John Goldstein probably doesn’t consider himself an impact investing “guru.” But he pretty much is. The firm he started in 2007 – Imprint Capital – now advises 10 of the 25 largest foundations in the U.S. on impact investing. Not surprisingly, the talk John gave at LNWM in May was all about how to make impact investing happen instead of just talking about it.
Imprint Capital’s clients are mostly high-net-worth families ($5 million or more allocated to impact investing), large foundations and investment companies. Yet what John had to say about impact investing can apply to everyone wanting to put their money to work in line with their values.
There are three major ways you can do impact investing:
(1) Mutual funds and ETFs that invest in publicly traded stocks and bonds, based on Environmental, Social and Governance (ESG) factors;
(2) Private funds that invest in the equity or debt of organizations whose businesses serve unmet social and environmental needs; and
(3) Private direct investment in specific organizations and initiatives.
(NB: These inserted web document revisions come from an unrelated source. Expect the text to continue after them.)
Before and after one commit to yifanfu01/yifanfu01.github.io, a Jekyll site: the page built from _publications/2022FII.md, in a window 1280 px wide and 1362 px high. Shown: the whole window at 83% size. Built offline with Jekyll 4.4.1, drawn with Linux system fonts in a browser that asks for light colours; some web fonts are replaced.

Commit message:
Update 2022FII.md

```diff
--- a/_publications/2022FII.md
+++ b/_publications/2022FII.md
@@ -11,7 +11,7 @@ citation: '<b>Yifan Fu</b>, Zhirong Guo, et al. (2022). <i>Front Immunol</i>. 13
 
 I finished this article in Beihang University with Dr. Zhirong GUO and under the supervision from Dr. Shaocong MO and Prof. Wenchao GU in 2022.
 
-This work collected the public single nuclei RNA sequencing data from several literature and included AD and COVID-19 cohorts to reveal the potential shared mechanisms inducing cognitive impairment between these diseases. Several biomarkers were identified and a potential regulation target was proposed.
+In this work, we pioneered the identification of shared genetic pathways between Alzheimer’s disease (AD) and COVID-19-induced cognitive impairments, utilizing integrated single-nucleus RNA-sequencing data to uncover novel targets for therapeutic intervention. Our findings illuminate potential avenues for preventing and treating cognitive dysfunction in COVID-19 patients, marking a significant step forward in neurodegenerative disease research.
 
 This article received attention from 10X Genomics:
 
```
While most of Imprint Capital’s work is in the private sector, it’s involved across the entire spectrum. Here are the major takeaways from John Goldstein’s talk:
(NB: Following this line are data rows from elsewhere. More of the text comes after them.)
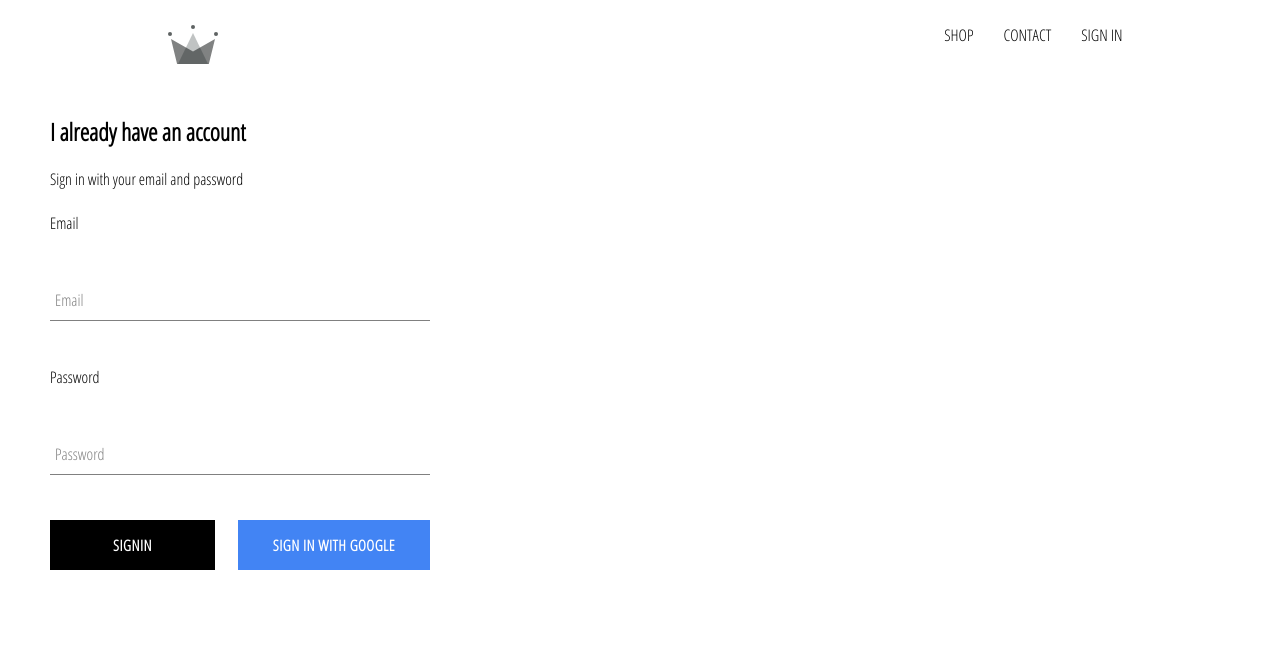
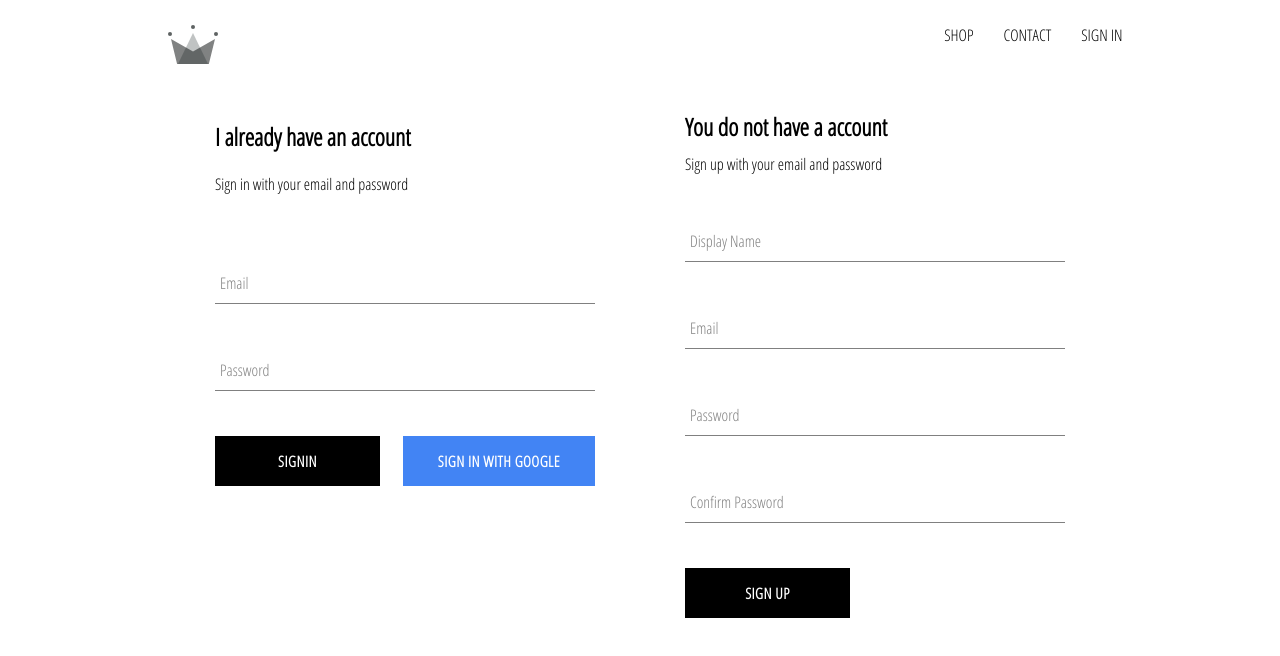
Before and after one commit to Thuoq/E-comProj, a React (Create React App) app: page /signIn in a window 1280 px wide. Shown: the top 656 px of the page. Built offline with nearby package versions, Linux system fonts and the light colour scheme; no server answers.

Commit message:
implemented firebase utils, included ability to store authenticated users into our firestore database

```diff
--- a/public/index.html
+++ b/public/index.html
@@ -9,7 +9,7 @@
       name="description"
       content="Web site created using create-react-app"
     />
-    <link rel="apple-touch-icon" href="%PUBLIC_URL%/logo192.png" />
+   <!--  <link rel="apple-touch-icon" href="%PUBLIC_URL%/logo192.png" /> -->
     <!--
       manifest.json provides metadata used when your web app is installed on a
       user's mobile device or desktop. See https://developers.google.com/web/fundamentals/web-app-manifest/
--- a/src/App.js
+++ b/src/App.js
@@ -6,7 +6,7 @@
 import HomePage from './pages/homepage/homepage.components';
 import Header from './components/Header/Header.components';
 import SignInAndSignUp from './pages/sign-in-and-sign-up/sign-in-and-sign-up.components';
-import {auth} from './firebase/firebase.utils'
+import {auth,createUserProfileDocment} from './firebase/firebase.utils'
 
 class App extends Component {
   constructor(props) {
@@ -17,13 +17,33 @@
   }
   unsubscribeFromAuth = null;
   componentDidMount() {
-    this.unsubscribeFromAuth = auth.onAuthStateChanged(user => {
-      this.setState({currentUser:user})
-      //console.log(user)
-    })
+      this.unsubscribeFromAuth = auth.onAuthStateChanged(async userAuth => {
+        //console.log(userAuth);
+        //createUserProfileDocment(userAuth);
+        //console.log( await createUserProfileDocment(userAuth));
+        if(userAuth) {
+          const userRef = await createUserProfileDocment(userAuth);
+
+          userRef.onSnapshot(snapShot => {
+            //console.log(snapShot.data());
+            this.setState({
+              currentUser: {
+                id: snapShot.id,
+                ...snapShot.data()
+              }
+            })
+            console.log(this.state)
+          })
+        } else {
+          this.setState({currentUser: userAuth})
+        }
+
+
+      });
   }
   componentWillUnmount() {
     this.unsubscribeFromAuth();
+    //console.log(this.unsubscribeFromAuth)
   }
   render() {
       return (
--- a/src/components/sign-in/sign-in.components.jsx
+++ b/src/components/sign-in/sign-in.components.jsx
@@ -34,7 +34,7 @@
 				<span>Sign in with your email and password</span>
 				<br></br>
 				<form onSubmit = {this.handleSubmit}>
-					<label >Email</label>
+
 					<FormInput
 						name = 'email'
 						type ='email'
@@ -42,7 +42,7 @@
 						value={this.state.email}
 						handleChange = {this.handleChange}
 						required />
-					<label>Password</label>
+
 					<FormInput
 						name = 'password'
 						type ='password'
--- /dev/null
+++ b/src/components/sign-up/sign-up.components.jsx
@@ -0,0 +1,104 @@
+import React, { Component } from 'react';
+
+import './sign-up.styles.scss';
+
+import {auth,createUserProfileDocment} from '../../firebase/firebase.utils';
+import FormInput from '../form-input/form-input.components';
+import CustomButton from '../custom-button/custom-button.components'
+
+
+ class SignUp extends Component {
+ 	constructor() {
+ 	 	super();
+
+ 	 	this.state = {
+ 	 		displayName: '',
+ 	 		email : '',
+ 	 		password: '',
+ 	 		confirmPassword: ''
+ 	 	}
+ 	}
+ 	handleSubmit = async event => {
+ 		event.preventDefault();
+ 		const {displayName, email, password, confirmPassword} = this.state;
+ 		if(password !== confirmPassword) {
+ 			this.setState({
+ 				displayName: '',
+	 	 		email : '',
+	 	 		password: '',
+	 	 		confirmPassword: ''
+ 			})
+ 			alert("password don't match ");
+
+ 			return
+ 		}
+ 		try {
+ 			const {user} = await auth.createUserWithEmailAndPassword(email,password);
+
+ 			await createUserProfileDocment(user,{displayName})
+
+ 			//clear form
+	 			this.setState({
+	 				displayName: '',
+		 	 		email : '',
+		 	 		password: '',
+		 	 		confirmPassword: ''
+
+	 			})
+ 			console.log(this.state.displayName);
+ 		}catch (error) {
+ 			//console.log(error)
+ 			alert("Worng Something")
+ 		}
+ 	}
+ 	handleChange = event => {
+ 		const {name, value} = event.target;
+ 		this.setState({ [name]: value });
+ 	}
+	render() {
+		const {displayName, email, password, confirmPassword} = this.state;
+		return (
+
+			<div className ='sign-up'>
+				<h2 className ='title'>You do not have a account</h2>
+				<span>Sign up with your email and password</span>
+				<form className = 'sign-up-form' onSubmit = {this.handleSubmit}>
+					<FormInput
+			            type='text'
+			            name='displayName'
+			            value={displayName}
+			            onChange={this.handleChange}
+			            label='Display Name'
+			            required
+			          />
+					<FormInput
+						type = 'email'
+						name = 'email'
+						value = {email}
+						label = 'Email'
+						onChange = {this.handleChange}
+						required
+					/>
+					<FormInput
+						type = 'password'
+						name = 'password'
+						value = {password}
+						label = 'Password'
+						onChange = {this.handleChange}
+						required
+					/>
+					<FormInput
+						type = 'password'
+						name = 'confirmPassword'
+						value = {confirmPassword}
+						label = 'Confirm Password'
+						onChange = {this.handleChange}
+						required
+					/>
+					<CustomButton type = 'submit'>SIGN UP</CustomButton>
+				</form>
+			</div>
+		);
+	}
+}
+export default SignUp;
--- /dev/null
+++ b/src/components/sign-up/sign-up.styles.scss
@@ -0,0 +1,9 @@
+.sign-up{
+	display: flex;
+	flex-direction: column;
+	width: 380px;
+	.title{
+		margin: 10px 0px;
+
+	}
+}
--- a/src/firebase/firebase.utils.js
+++ b/src/firebase/firebase.utils.js
@@ -15,6 +15,32 @@
   };
 
 
+export const createUserProfileDocment = async (userAuth,additionalData) => {
+    //console.log(userAuth)
+    if(!userAuth) return;
+    const userRef = firestore.doc(`users/${userAuth.uid}`);
+
+    const snapShot = await userRef.get();
+    //console.log(additionalData)
+    //console.log(snapShot);
+    if(!snapShot.exists) {
+        const {displayName,email} = userAuth;
+        const createAt = new Date();
+        try{
+            await userRef.set({
+                displayName,
+                email,
+                createAt,
+                ...additionalData
+            })
+        } catch (error) {
+            console.log("error create user",error.message);
+        }
+    }
+    return userRef;
+}
+
+
   firebase.initializeApp(config);
  export const auth = firebase.auth();
  export const firestore = firebase.firestore();
--- a/src/pages/sign-in-and-sign-up/sign-in-and-sign-up.components.jsx
+++ b/src/pages/sign-in-and-sign-up/sign-in-and-sign-up.components.jsx
@@ -2,11 +2,12 @@
 
 import './sign-in-and-sign-up.styles.scss';
 
-
+import SignUp from '../../components/sign-up/sign-up.components'
 import SignIn from '../../components/sign-in/sign-in.components'
 const SignInAndSignUp = () => (
 	<div className ='sign-in-and-sign-up'>
 		<SignIn/>
+		<SignUp/>
 	</div>
 )
 
--- a/src/pages/sign-in-and-sign-up/sign-in-and-sign-up.styles.scss
+++ b/src/pages/sign-in-and-sign-up/sign-in-and-sign-up.styles.scss
@@ -1,3 +1,8 @@
 .sign-in-and-sign-up{
-	margin-left: 50px;
+	width: 850px;
+	display: flex;
+	justify-content: space-between;
+
+	margin: 30px auto;
+
 }
```
Also changed, not shown: src/components/Header/Header.components.jsx (+9 -5 lines).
You can fine-tune how to participate in impact investing. Within the three different levels of impact investing, you now have many more options to explore, with way more specialization in terms of asset class (equity, fixed income, alternatives) and sector (environment, health, education, food, low-income, etc.).
As you can see, the amount of money in ESG-related funds has exploded since 2007 — to more than $4 trillion!
In public markets, you don’t gain impact by giving up returns on a risk-adjusted basis. In other words, if you invest in mutual funds with a conscience, go for the ones what are well-managed and have good risk-adjusted returns. The problem is that most funds in the ESG space are pretty mediocre, which is true for public mutual funds in general, said Goldstein. But new SRI funds are coming out all the time – both ETFs and actively managed funds – increasing the chances that more of them will be able to post competitive risk-adjusted total returns.
Think of private market impact investing like an illiquid alternative investment. Your money will be tied up for a considerable time, and you may not get the return you want. However, it’s in the private markets that most innovation in social change is happening, and where foundations and other large investors can effect important change.
Imprint Capital, for example, helped a prominent foundation invest in Revolution Foods, a provider of healthy meals at schools for more than 50,000 kids, 80% of whom qualify for reduced-priced lunches. Arguably, says Goldstein, the bigger impact of that investment was helping to focus the foundation’s policy initiatives, which led to new and better government standards for school food.
Focus on execution and making it real. Wealthy families, especially ones with foundations, are starting to debate how much of an orientation they want to impact investing. A family foundation that Goldstein advised had people who wanted to keep impact investing at just 3% all the way up to 100%. There’s really not much point in debating overall target levels, Goldstein says. What people should really be debating is how good the market is. That is, they should be asking: “Where can we find the deals that will allow us to actually invest for a likely return that meets our expectations?”
John and his team advised this family foundation to go through the same process it does with regular investments. The end result? Nearly three years later, the foundation is 51% in impact investments. And people on both sides of the argument are happy.
In another project, Imprint advised a major foundation as it worked with an investment firm to put $100 million into what is essentially a “clean” version of the Russell 3000 Stock Index. Using data about greenhouse gas emissions, this customized investment strategy overweights carbon-efficient companies and underweights those slower to deal with climate change, while avoiding coal companies altogether.
Anyone can get involved. Impact investing is increasingly becoming “democratized,” possible at all levels of participation. For example, the Calvert Community Investment Note, more than 20 years in existence, now requires just a $20 minimum investment. It works like a Certificate of Deposit, invested in a portfolio of loans to social impact organizations.